We knew the purpose of the prototypes. To provide a scale model for the client to assess the size and feel of the inhaler. It was not a model to assess inhalation, but how the user interacts with it, how it feels etc.
The model is not going to be stressed or loaded, so it was decided that the model was going to be an unfinished stereolithography (SLA) model.
The Prototype Projects team starts importing the STL file from Cambridge Design Technology. The parts are arranged onto the build platform, and positions and orientations are optimised for the best build.
Once finished, the build configuration is sent to the printer. In this case a 3D Systems Viper ST.
Layer by layer
The next bit is a waiting game where the build, layer by layer is cured by a UV laser and sinks into the vat of resin.
We left the parts overnight and Jack went back the following morning to see the results.
The parts were then taken off the machine and the support material (scaffolding) is removed by hand.
The parts are washed in an alcohol tank to wash away the excess resin and then cured in a UV light cabinet to ensure that the resin is fully hardened
Once washed and cured each parts undergoes inspection and final cleanup and bagged ready for delivery.
Meeting the design brief requirements
The parts came back to Cambridge Design Technology, for assembly and checking that the design acts as was intended. It is our job to ensure that the action and form of the models meet the requirements of the design brief.
Coupled with the concept renderings we can now present the output to our client. We have the material to now show the client the size form of a physical model and the photorealistic renderings.

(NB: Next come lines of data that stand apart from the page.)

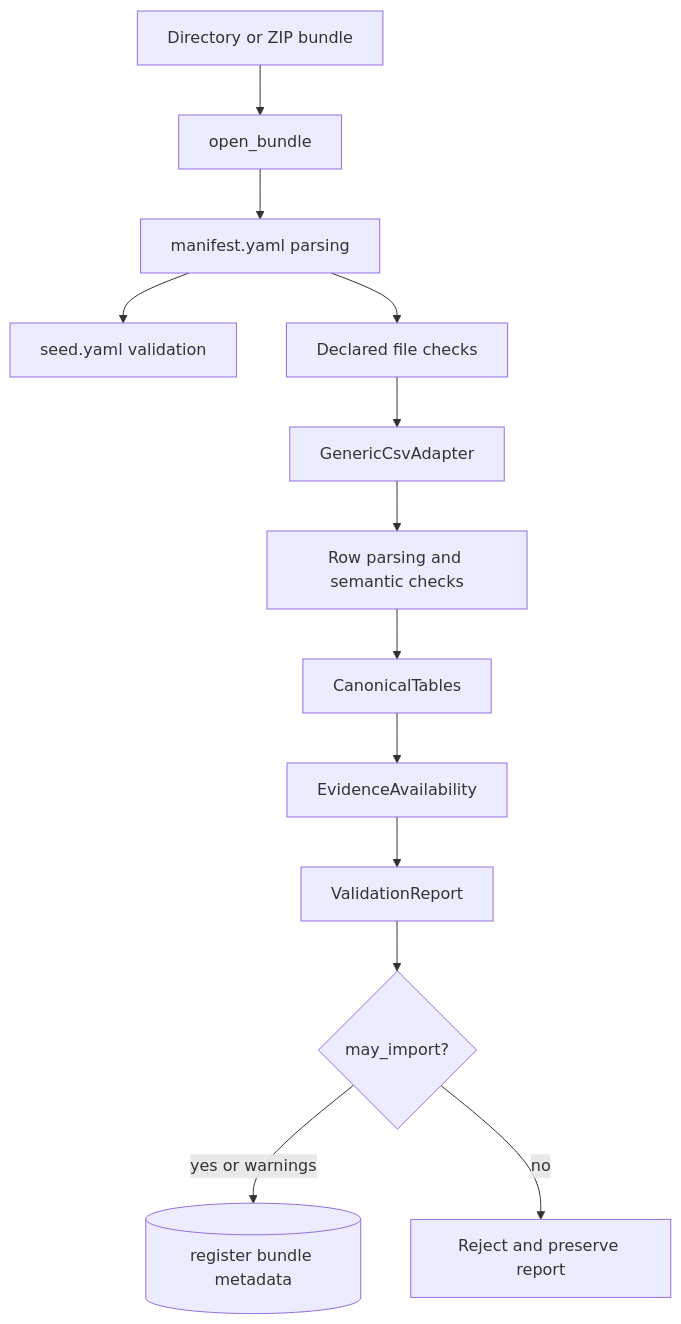
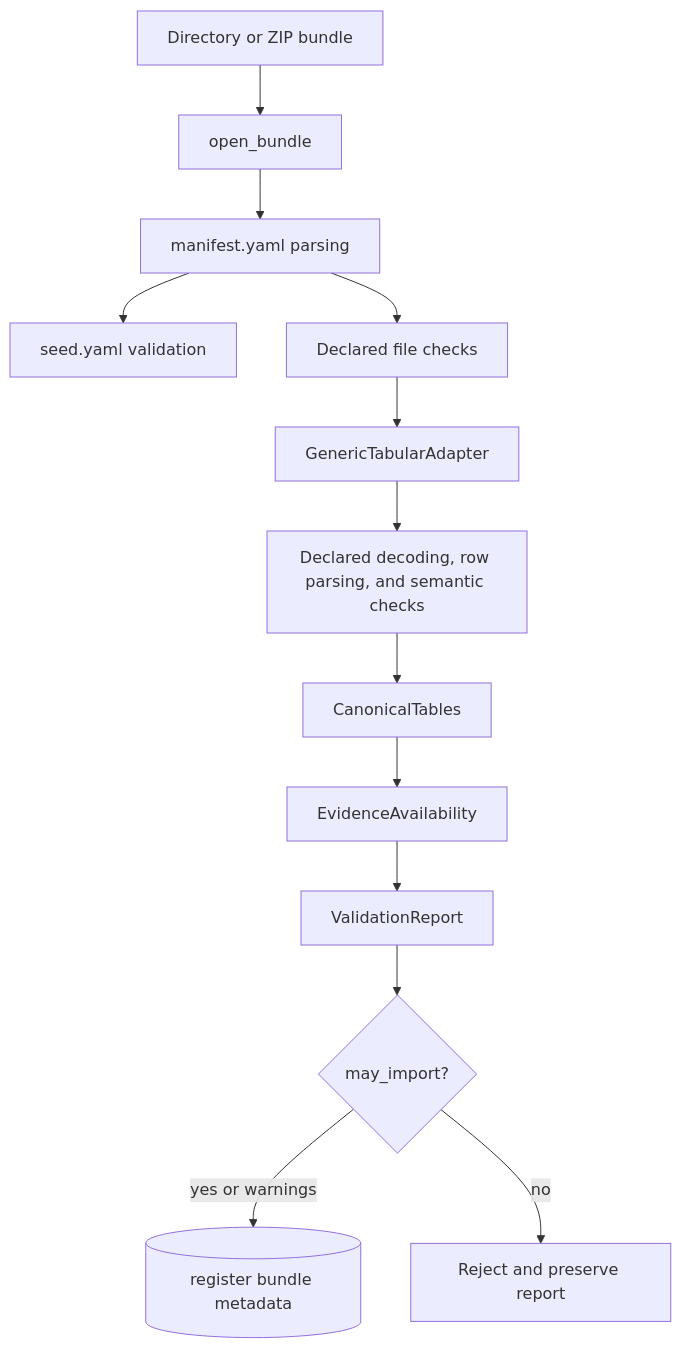
One commit to Abdulla4akash/traffictwin changed diagram 20 of 47 in docs/architecture.md. Above: the diagram before and after it, drawn with Mermaid. The commit also changed other lines of this file and 566 other files, not shown here.

````diff
--- a/docs/architecture.md
+++ b/docs/architecture.md
@@ -104,15 +536,15 @@
 ```mermaid
 flowchart TD
     Source[Directory or ZIP bundle] --> Loader[open_bundle]
     Loader --> Manifest[manifest.yaml parsing]
     Manifest --> Seed[seed.yaml validation]
     Manifest --> Files[Declared file checks]
-    Files --> CSV[GenericCsvAdapter]
-    CSV --> Rows[Row parsing and semantic checks]
+    Files --> Tabular[GenericTabularAdapter]
+    Tabular --> Rows[Declared decoding, row parsing, and semantic checks]
     Rows --> Tables[CanonicalTables]
     Tables --> EvidenceAvailability[EvidenceAvailability]
     EvidenceAvailability --> Report[ValidationReport]
     Report --> ImportDecision{may_import?}
     ImportDecision -->|yes or warnings| Registry[(register bundle metadata)]
     ImportDecision -->|no| Reject[Reject and preserve report]
 ```
````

Turning your ideas into reality
If you have a concept, Cambridge Design Technology can take your ideas and very quickly turn them into reality. Models for demonstration or testing can be created and with supporting imagery in digital form, media for exhibitions, literature, websites, newsletters etc.
We can keep the process simple and broken down into a set of smaller steps and like watching a 3D printer build a prototype, you can observe Cambridge Design Technology convert your ideas from sketches to physical objects in your hands or studio level photography on your screens.
For more information about Cambridge Design Technology and how we can work with you on your next product design project, please call Jon Plumb now on 01223 662300 or email firstname.lastname@example.org